---- Data provided

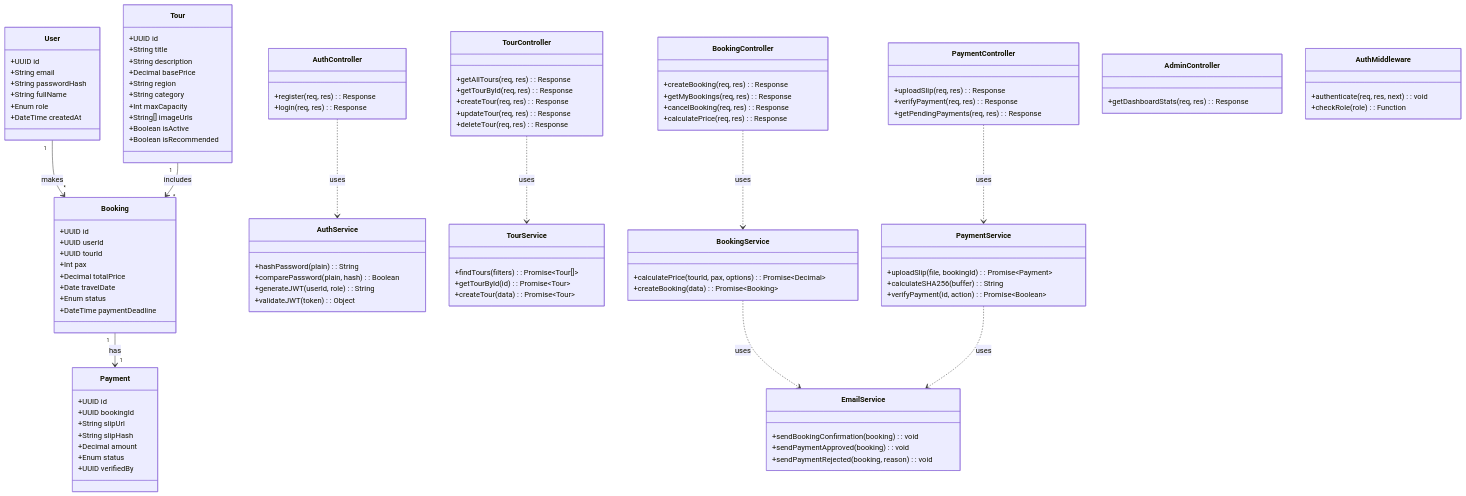
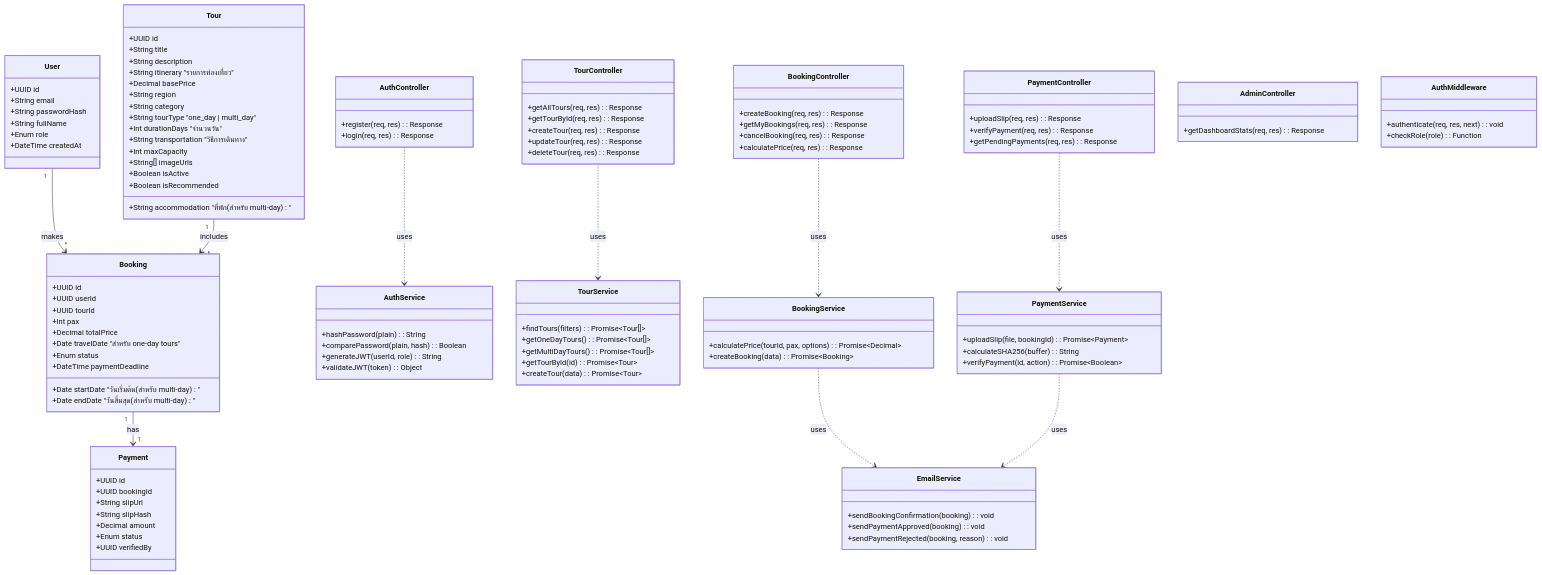
Before and after one commit to psu6810110135/final_porj: the second of 3 diagrams in system_based/System_Component_FIXED.md, drawn with Mermaid. The commit also changed 3 other files, not shown here.

```diff
--- a/system_based/System_Component_FIXED.md
+++ b/system_based/System_Component_FIXED.md
@@ -82,9 +82,14 @@
         +UUID id
         +String title
         +String description
+        +String itinerary "รายการท่องเที่ยว"
         +Decimal basePrice
         +String region
         +String category
+        +String tourType "one_day | multi_day"
+        +Int durationDays "จำนวนวัน"
+        +String transportation "วิธีการเดินทาง"
+        +String accommodation "ที่พัก (สำหรับ multi-day)"
         +Int maxCapacity
         +String[] imageUrls
         +Boolean isActive
@@ -97,7 +102,9 @@
         +UUID tourId
         +Int pax
         +Decimal totalPrice
-        +Date travelDate
+        +Date travelDate "สำหรับ one-day tours"
+        +Date startDate "วันเริ่มต้น (สำหรับ multi-day)"
+        +Date endDate "วันสิ้นสุด (สำหรับ multi-day)"
         +Enum status
         +DateTime paymentDeadline
     }
@@ -153,6 +160,8 @@
 
     class TourService {
         +findTours(filters): Promise~Tour[]~
+        +getOneDayTours(): Promise~Tour[]~
+        +getMultiDayTours(): Promise~Tour[]~
         +getTourById(id): Promise~Tour~
         +createTour(data): Promise~Tour~
     }
```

--------

• **What to work on**:
Copy each entry exactly, with no pictures.

• **Result below**:
Before and after one commit to psu6810110135/final_porj: the second of 3 diagrams in system_based/System_Component_FIXED.md, drawn with Mermaid. The commit also changed 3 other files, not shown here.

```diff
--- a/system_based/System_Component_FIXED.md
+++ b/system_based/System_Component_FIXED.md
@@ -82,9 +82,14 @@
         +UUID id
         +String title
         +String description
+        +String itinerary "รายการท่องเที่ยว"
         +Decimal basePrice
         +String region
         +String category
+        +String tourType "one_day | multi_day"
+        +Int durationDays "จำนวนวัน"
+        +String transportation "วิธีการเดินทาง"
+        +String accommodation "ที่พัก (สำหรับ multi-day)"
         +Int maxCapacity
         +String[] imageUrls
         +Boolean isActive
@@ -97,7 +102,9 @@
         +UUID tourId
         +Int pax
         +Decimal totalPrice
-        +Date travelDate
+        +Date travelDate "สำหรับ one-day tours"
+        +Date startDate "วันเริ่มต้น (สำหรับ multi-day)"
+        +Date endDate "วันสิ้นสุด (สำหรับ multi-day)"
         +Enum status
         +DateTime paymentDeadline
     }
@@ -153,6 +160,8 @@
 
     class TourService {
         +findTours(filters): Promise~Tour[]~
+        +getOneDayTours(): Promise~Tour[]~
+        +getMultiDayTours(): Promise~Tour[]~
         +getTourById(id): Promise~Tour~
         +createTour(data): Promise~Tour~
     }
```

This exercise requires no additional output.